It’s a common misconception that the purpose of having a smear test is to detect cancer but cervical screening is used to detect abnormal cells years before they turn cancerous. It is a test to help prevent cancer. 

“A smear test is not used for detection of cervical cancer but is a screening tool to highlight those people with a cervix that need to be referred for further tests if abnormal cells are detected on a smear,” says Dr Nitu Bajekal. 

Let’s talk abnormalities

Getting an abnormal result can be daunting – it’s natural to be concerned about the severity of your cell changes and the implications this may have on your health – but it does not mean you have cancer. The result represents a precancerous abnormality on the cervix.

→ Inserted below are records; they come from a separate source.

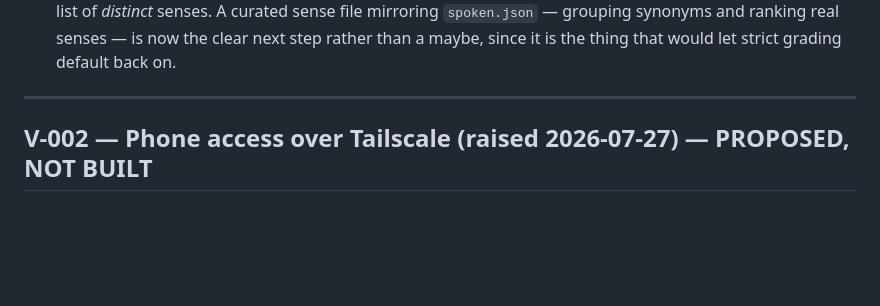
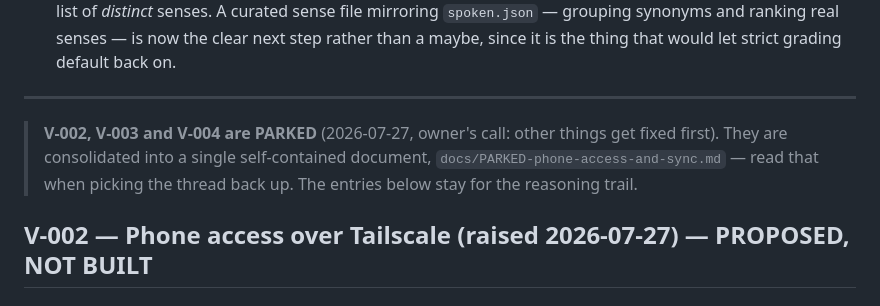
Before and after one commit to neutrinoevent/kanji-trainer, a Markdown page: VISION.md, the part around the change. Rendered like a GitHub page; blank space fills up the shorter version.

```diff
--- a/VISION.md
+++ b/VISION.md
@@ -171,6 +171,11 @@ Two things found while building it, fixed in the same pass:
   it is the thing that would let strict grading default back on.
 
 ---
+
+> **V-002, V-003 and V-004 are PARKED** (2026-07-27, owner's call: other things
+> get fixed first). They are consolidated into a single self-contained document,
+> `docs/PARKED-phone-access-and-sync.md` — read that when picking the thread
+> back up. The entries below stay for the reasoning trail.
 
 ## V-002 — Phone access over Tailscale (raised 2026-07-27) — PROPOSED, NOT BUILT
 
```
Also changed, not shown: docs/KNOWN-ISSUES.md (added, +111 -0 lines), docs/PARKED-phone-access-and-sync.md (added, +211 -0 lines).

“For every 100 women or those assigned female at birth (AFAB) people who have a smear test, 94 will have a normal result (negative or clear smear) and return to routine recall. Six of them will have an abnormal test. Two will have no evidence of HPV infection and will return to the NHS national protocol of smear tests every 3 years from age 25-49 and every 5 years from age 50-64 if smears have always remained clear or negative for changes. Four people with a cervix will have precancerous cells of various grades (low or high-grade dyskaryosis) and will need to be referred for a colposcopy (a colposcopy involves inspecting the cervix with a special type of magnifying instrument),” says Dr Nitu Bajekal. 

Possible reasons for an abnormal smear result

“The most common reason for an abnormal smear test is the detection of early precancerous cells, known as low-grade dyskaryosis. A small group will have higher grade changes (high-grade dyskaryosis or detection of high-grade glandular changes),” says Dr Nitu Bajekal.

Other factors can also affect a smear result from pregnancy to menopause and blood. “Sometimes excess vaginal discharge, vaginal infections or blood contaminating the smear test may initially suggest an abnormal result such as a borderline or inadequate result (smears are ideally performed mid-cycle when plenty of cells are obtained and not during a period). Menopause, when periods have stopped cause a drop in oestrogen levels which can make the vaginal/cervix tissues atrophic (thinned out) so enough cells are not obtained in the sample from the neck of the womb and the result is known as inadequate. Pregnancy / postpartum (6-8 weeks) can also result in not having a clear smear report. However, in almost all these situations, the HPV test is negative, which means the person can be reassured.”

If there are symptoms of bleeding after vaginal sex, bleeding in between periods or pelvic pain, Dr Nitu Bajekal suggests seeking urgent medical advice, even if it is just for reassurance. Don’t wait for your routine smear. 

Understanding high-risk HPV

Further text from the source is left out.